Have you ever had a day when it seems like all you do is eat and eat and eat some more? You eat everything – a bagel for breakfast, a donut for a midmorning snack, and at lunch with friends or coworkers and before you know it the breadbasket is empty. You might follow it up by some coffee and a snack in the afternoon. Maybe it’s a workday and you amble down to the hall to the vending machine or the snack room only to find that it’s someone’s birthday so there’s that delicious birthday cake sitting in the middle of the table. A little nibble of some cheese around six. Uh oh. Dinner plans that night – how can you eat even more?
There Always Seems To Be Room
You get to the restaurant. It’s gotten a great review and you’re with good company, too. How can you not go for it? The food is supposed to be phenomenal. You’re not hungry, but you eat and eat. Appetizer, bread, salad, entrée. Stuffed and double stuffed. Then it’s time for dessert and it sounds so appealing. The chocolate lava cake or the key lime pie is what this restaurant is known for. You really feel like you can’t stuff in another morsel, but guess what – you order one of the spectacular choices and eat it – every last fork full including the crumbs.
Why Do You Continue To Eat?
The signal to stop eating is usually not because your stomach is full (except in some extreme cases). According to Brian Wansink, PhD, author of the book, Mindless Eating, a combination of things like how much you taste, chew, swallow, how much you think about the food you are eating, and how long you’ve been eating all come into play.
Incredibly, the faster most people eat, the more they eat. Eating quickly doesn’t give your brain the chance to get the message that you’re not hungry any more. Research shows that it takes up to 20 minutes for your body and brain to both get the message — the satiation signal — and realize that you’re full. Think how much more you can eat in that time span of 20 minutes – a burger, fries, pie, pizza, ice cream – even though your stomach is really full but your brain may not yet have gotten the message.
Twenty Minutes Or Less
Research has shown that Americans start and finish their meals — and clear the table — in less than 20 minutes. A study published in the journal Appetite found that people eating lunch by themselves in a fast food restaurant finish in 11 minutes. It takes 13 minutes to finish in a workplace cafeteria and 28 minutes at a moderately priced restaurant. Eating with three other people takes about twice as long – which can still end up being a really short chunk of time.

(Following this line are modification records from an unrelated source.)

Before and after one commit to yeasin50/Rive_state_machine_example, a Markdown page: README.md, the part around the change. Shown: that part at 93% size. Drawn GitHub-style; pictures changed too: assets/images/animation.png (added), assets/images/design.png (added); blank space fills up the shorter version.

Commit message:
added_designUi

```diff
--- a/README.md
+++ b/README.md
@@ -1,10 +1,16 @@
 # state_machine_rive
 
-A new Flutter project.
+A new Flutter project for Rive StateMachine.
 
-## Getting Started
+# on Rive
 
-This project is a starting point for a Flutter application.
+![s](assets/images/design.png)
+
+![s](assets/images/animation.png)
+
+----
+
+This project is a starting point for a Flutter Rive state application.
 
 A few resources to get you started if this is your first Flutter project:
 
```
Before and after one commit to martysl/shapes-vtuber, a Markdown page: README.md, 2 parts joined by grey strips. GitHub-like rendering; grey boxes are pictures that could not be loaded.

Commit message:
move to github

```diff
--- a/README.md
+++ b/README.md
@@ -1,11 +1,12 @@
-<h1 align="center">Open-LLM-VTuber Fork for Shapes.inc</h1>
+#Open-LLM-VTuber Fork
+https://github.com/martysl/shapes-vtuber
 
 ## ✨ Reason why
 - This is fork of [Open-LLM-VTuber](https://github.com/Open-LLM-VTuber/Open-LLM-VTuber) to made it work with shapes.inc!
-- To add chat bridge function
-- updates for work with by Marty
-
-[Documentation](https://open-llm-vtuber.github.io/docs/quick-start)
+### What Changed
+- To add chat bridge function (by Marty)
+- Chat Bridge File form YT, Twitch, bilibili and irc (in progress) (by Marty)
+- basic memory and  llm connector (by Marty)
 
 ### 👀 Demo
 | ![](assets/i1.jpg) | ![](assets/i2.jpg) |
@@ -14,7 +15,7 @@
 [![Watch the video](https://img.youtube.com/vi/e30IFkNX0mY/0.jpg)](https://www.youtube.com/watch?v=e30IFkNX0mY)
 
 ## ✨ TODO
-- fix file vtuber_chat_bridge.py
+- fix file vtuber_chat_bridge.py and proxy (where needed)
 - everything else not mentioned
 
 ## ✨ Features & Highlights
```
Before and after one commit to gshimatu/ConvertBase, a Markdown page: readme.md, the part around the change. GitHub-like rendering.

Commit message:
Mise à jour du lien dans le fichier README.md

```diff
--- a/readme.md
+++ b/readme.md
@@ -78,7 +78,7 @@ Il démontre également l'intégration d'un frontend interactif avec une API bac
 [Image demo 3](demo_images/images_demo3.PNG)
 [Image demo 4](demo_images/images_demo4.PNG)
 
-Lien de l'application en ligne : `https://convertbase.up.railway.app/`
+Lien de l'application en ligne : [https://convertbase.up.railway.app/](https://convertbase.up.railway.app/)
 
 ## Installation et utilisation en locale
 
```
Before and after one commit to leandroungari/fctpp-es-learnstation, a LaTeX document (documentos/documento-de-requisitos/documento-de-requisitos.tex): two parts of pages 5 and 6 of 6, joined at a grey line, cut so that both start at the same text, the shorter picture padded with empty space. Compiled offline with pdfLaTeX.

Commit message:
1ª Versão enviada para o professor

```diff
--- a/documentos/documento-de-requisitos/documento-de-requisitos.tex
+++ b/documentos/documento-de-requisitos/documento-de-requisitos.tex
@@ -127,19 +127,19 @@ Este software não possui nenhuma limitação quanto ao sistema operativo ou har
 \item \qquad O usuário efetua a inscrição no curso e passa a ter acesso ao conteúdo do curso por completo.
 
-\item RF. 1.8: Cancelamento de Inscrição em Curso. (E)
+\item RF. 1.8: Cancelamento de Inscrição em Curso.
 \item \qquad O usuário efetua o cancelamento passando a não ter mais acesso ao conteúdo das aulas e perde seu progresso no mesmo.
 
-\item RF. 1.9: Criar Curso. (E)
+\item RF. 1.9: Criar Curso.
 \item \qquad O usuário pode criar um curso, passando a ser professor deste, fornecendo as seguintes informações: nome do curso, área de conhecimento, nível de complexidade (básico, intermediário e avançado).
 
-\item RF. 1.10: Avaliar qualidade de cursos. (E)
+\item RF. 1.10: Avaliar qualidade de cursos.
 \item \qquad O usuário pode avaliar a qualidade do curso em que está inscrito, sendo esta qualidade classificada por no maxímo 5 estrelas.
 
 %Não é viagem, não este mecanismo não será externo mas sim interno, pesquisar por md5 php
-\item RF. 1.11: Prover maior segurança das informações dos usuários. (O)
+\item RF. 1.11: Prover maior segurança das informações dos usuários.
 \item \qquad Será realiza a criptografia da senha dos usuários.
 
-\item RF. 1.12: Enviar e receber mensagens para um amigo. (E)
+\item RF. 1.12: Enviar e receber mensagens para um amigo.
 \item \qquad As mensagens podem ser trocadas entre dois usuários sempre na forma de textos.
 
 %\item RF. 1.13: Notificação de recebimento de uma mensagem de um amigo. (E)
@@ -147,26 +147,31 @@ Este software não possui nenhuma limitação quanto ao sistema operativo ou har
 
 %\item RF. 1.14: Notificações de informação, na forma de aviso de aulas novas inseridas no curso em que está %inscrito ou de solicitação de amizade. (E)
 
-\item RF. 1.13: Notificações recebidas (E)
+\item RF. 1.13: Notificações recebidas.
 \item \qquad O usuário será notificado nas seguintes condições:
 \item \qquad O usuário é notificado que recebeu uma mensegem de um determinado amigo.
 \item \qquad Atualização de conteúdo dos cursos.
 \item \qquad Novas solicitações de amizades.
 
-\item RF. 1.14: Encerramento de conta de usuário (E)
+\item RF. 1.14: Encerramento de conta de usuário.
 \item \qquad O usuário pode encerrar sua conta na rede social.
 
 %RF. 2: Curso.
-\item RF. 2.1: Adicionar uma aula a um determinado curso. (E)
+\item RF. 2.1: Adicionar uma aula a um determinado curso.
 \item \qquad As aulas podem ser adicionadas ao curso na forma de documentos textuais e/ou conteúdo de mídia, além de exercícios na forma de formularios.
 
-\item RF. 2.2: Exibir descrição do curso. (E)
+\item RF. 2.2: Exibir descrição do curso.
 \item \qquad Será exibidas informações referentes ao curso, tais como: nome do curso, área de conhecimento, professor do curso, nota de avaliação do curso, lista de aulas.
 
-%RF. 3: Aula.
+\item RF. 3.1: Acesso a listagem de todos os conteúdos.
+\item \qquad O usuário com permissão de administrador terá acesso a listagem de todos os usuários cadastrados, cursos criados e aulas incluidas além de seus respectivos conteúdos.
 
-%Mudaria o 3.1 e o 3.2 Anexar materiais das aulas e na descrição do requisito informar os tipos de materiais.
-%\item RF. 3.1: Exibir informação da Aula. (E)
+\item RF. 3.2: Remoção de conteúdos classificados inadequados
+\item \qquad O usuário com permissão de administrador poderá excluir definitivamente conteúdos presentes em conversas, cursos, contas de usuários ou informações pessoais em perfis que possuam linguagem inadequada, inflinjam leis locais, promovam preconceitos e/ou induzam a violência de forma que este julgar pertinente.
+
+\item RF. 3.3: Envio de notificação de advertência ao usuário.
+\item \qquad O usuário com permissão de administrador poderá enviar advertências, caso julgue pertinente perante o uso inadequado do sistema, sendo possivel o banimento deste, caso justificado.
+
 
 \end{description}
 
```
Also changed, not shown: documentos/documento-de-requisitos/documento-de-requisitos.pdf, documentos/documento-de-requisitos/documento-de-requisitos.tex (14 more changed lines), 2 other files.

- Slow down when you eat. Give your brain a chance to catch up. How many times have you devoured what you’ve made or bought for lunch in almost no time flat — and then, almost immediately, decided that you’re still hungry? Twenty minutes to half an hour after you’ve ended up eating a whole bunch more — even though your stomach is probably full — your belly feels like it’s going to explode and you can’t, in good conscience — unbutton any more buttons on your pants. You realize that you should have stopped before the seconds.
- Eat more slowly, chew more thoroughly, pace your whole eating pattern to a slower beat. Give your brain a chance to synch its signals with the messages generated by putting food in your stomach.
- Try getting up from the table and doing something else – and promise yourself if you’re still hungry in 20 minutes you can have more. If you’re in a restaurant, it’s the perfect time to excuse yourself and go to the rest room or claim that you have to make a call.
In most cases, after the 20 or so minutes, your belly and brain are both happy and in synch and you won’t want more to eat. What you save: excess calories and an uncomfortably expanding stomach.